The mayor and council also issued a press release, stating in part that they had “at no point seriously considered a payment plan of $100 per month” as was discussed during a called council meeting and work session Nov. 24. They also maintained that the request to pay that amount was “a comment that was taken out of context and exaggerated” in a Nov. 27 article that ran in The Madison County Journal covering that meeting.
However, the industrial authority considered, and rejected as unacceptable, a $100 payment plan at their meeting last week, after utility director Steve Shaw informed the board that the city had requested to make $100 per month payments, at least until their financial crisis was eased.
(Shaw confirmed Tuesday that city employee Jerry Riley did request, on behalf of the city, that a payment plan be negotiated on the $8,551 invoice. He also confirmed that Riley also asked if the city could pay $100 per month until their financial situation improved. Shaw stated that he told Riley that he would bring the matter before the IDA board at their Dec. 15 meeting.)
It was at that IDA meeting that the authority instructed Shaw and executive director Marvin White to negotiate an acceptable payment plan with Danielsville, maintaining that $100 per month was not a sufficient amount.
But, according to Danielsville’s press release, the city now says that it will pay the invoice on Jan. 9, 2009, and that “no negotiation is necessary in this regard, as the city continues to maintain its financial obligations even through these difficult times.”
Here is the entire context of a Nov. 27 article in The Journal that referenced the $8,551 water bill:
“The council also discussed an $8,551 water bill from the county’s industrial authority for one week’s worth of water used by the city during a recent water tank cleaning. The council was surprised by the bill, saying they have ‘exchanged water’ with the IDA in the past during tank cleanings. The council instructed city employee Jerry Riley to ask if the city can pay $100 per month until their financial situation improves.”
Mayor Glenn Cross said Monday that there has been a lot of confusion and miscommunication over the $8,551 invoice.
“I was thinking it was a week (that IDA/county water was used by Danielsville), but it was actually 21 days,” Cross told the council.
He added that the $100 per month payment plan suggestion was actually “just a joke – not serious.” He also called it a “mistake.”
Here is the city’s press release, on the matter, in its entirety: “The City of Danielsville would like to publicly respond to the recent miscommunication between the City and the Madison County Industrial Authority regarding water billing.
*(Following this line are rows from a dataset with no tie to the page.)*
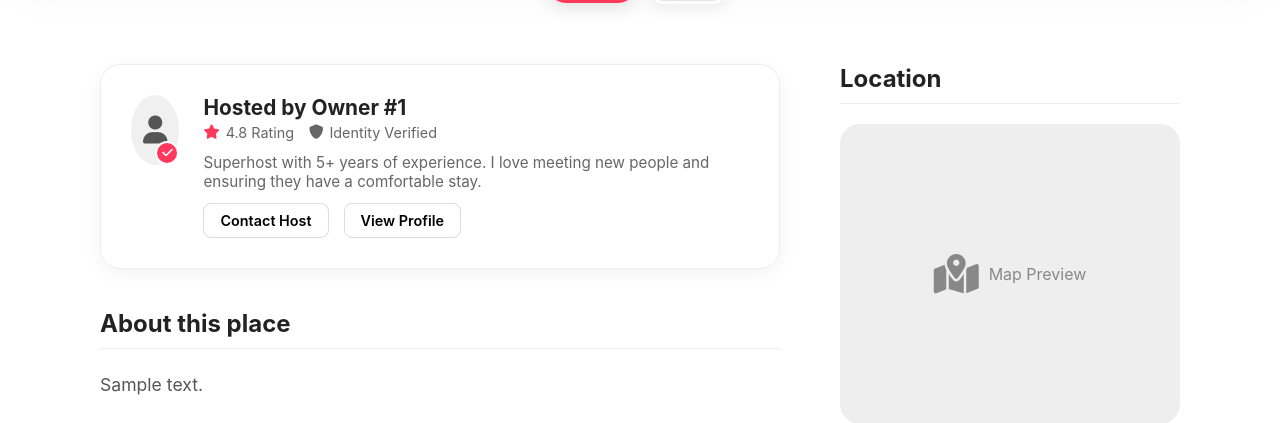
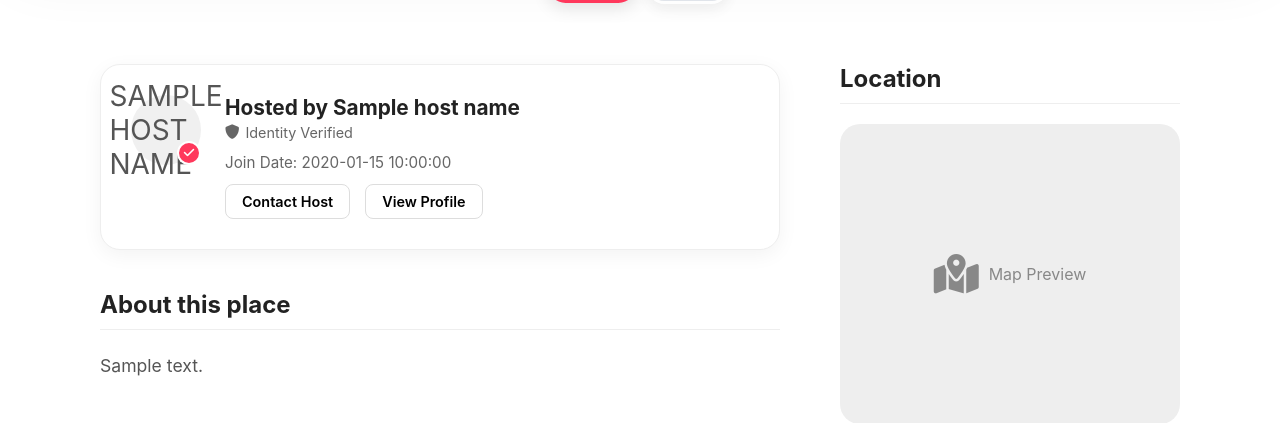
Before and after one commit to dineshsaininit/roomeasy, a Flask app: template roomeasy/templates/room_details.html in a window 1280 px wide. Shown: the part 716-1139 px from the top of the page. Run offline with Flask 3, Linux system fonts and the light colour scheme; the template is opened without the code that fills it: most values are stand-ins (such as "Sample title", 1, 10 or a date in 2020); grey boxes marked "Sample" are stand-in pictures; data that the repository does not hold is empty; parts of the project's set-up code (start-up, migrations or seed data) failed here and were passed over.

Commit message:
Add files via upload

```diff
--- a/roomeasy/templates/room_details.html
+++ b/roomeasy/templates/room_details.html
@@ -266,7 +266,6 @@
                     <i class="fas fa-map-marker-alt"></i>
                     {{ room.address }}
                 </p>
-                <!-- Removed "Entire home" and Rating section as requested -->
             </div>
 
             <!-- Right: Action Card -->
@@ -275,7 +274,6 @@
                     <!-- Price Header -->
                     <div class="booking-header">
                         <div class="booking-price">₹{{ room.price_per_month }} <span>/month</span></div>
-                        <!-- Rating removed as requested -->
                     </div>
 
                     <!-- 3 Selection Options -->
@@ -319,7 +317,6 @@
     </div>
 
     <!-- GALLERY STRIP (Thumbnails) -->
-    <!-- Assuming backend passes a list of images. If not, we simulate with the main image for demo -->
     <div class="gallery-strip">
         <!-- Main Image Thumb -->
         <button class="thumb-btn active" onclick="updateHeroImage('{{ room.image_url }}', this)">
@@ -355,17 +352,22 @@
             <!-- Improved Host Card with "Real Detail" look -->
             <div class="host-card" style="margin-bottom: 40px;">
                 <div class="host-avatar">
-                    <i class="fas fa-user"></i>
+                    {% if host_name %}
+                        {{ host_name[0] | upper }}
+                    {% else %}
+                        <i class="fas fa-user"></i>
+                    {% endif %}
                     <div class="verified-badge"><i class="fas fa-check"></i></div>
                 </div>
                 <div class="host-info">
-                    <h3>Hosted by Owner #{{ room.owner_id }}</h3>
+                    <!-- Display Real Name if available, otherwise fallback to "Host" -->
+                    <h3>Hosted by {{ host_name if host_name else 'Host' }}</h3>
                     <div class="host-meta">
-                        <span><i class="fas fa-star" style="color:#ff385c;"></i> 4.8 Rating</span>
+                        <!-- Rating removed as requested -->
                         <span><i class="fas fa-shield-alt" style="color:#666;"></i> Identity Verified</span>
                     </div>
                     <p style="color:#666; margin-bottom:12px; font-size:0.95rem;">
-                        Superhost with 5+ years of experience. I love meeting new people and ensuring they have a comfortable stay.
+                        Join Date: {{ host_joined_date if host_joined_date else '2023' }}
                     </p>
                     <div class="host-actions">
                         <button class="host-btn" onclick="window.location.href='mailto:{{ room.owner_email }}'">Contact Host</button>
```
As was quoted in the Dec. 18 issue of The Madison County Journal, Mr. Shaw stated after the meeting, that ‘Danielsville and the IDA had exchanged water without charging each other in the past during routine tank cleanings, as the city has stated.’ (Note: This sentence actually ended with “... but that a routine cleaning typically takes only a day or two to complete.”)
“The invoice in the amount of $8,551 sent to the city, without explanation, was quite unexpected. The city of Danielsville will be paying the invoice on Jan. 9, 2009, and at no point seriously considered a payment plan of $100 per month, a comment that was taken out of context and exaggerated. No negotiation is necessary in this regard, as the City continues to maintain its’ financial obligations even through these difficult times. City of Danielsville mayor and council.”
The city is in financial straits at the moment due to the discovery of considerably more than $56,000 allegedly stolen from city coffers by former long time city clerk, Michelle Dills. The Georgia Bureau of Investigation continues to look into the missing funds. The city hopes to recoup the funds from insurance once the investigation is complete, since Dills was a bonded employee.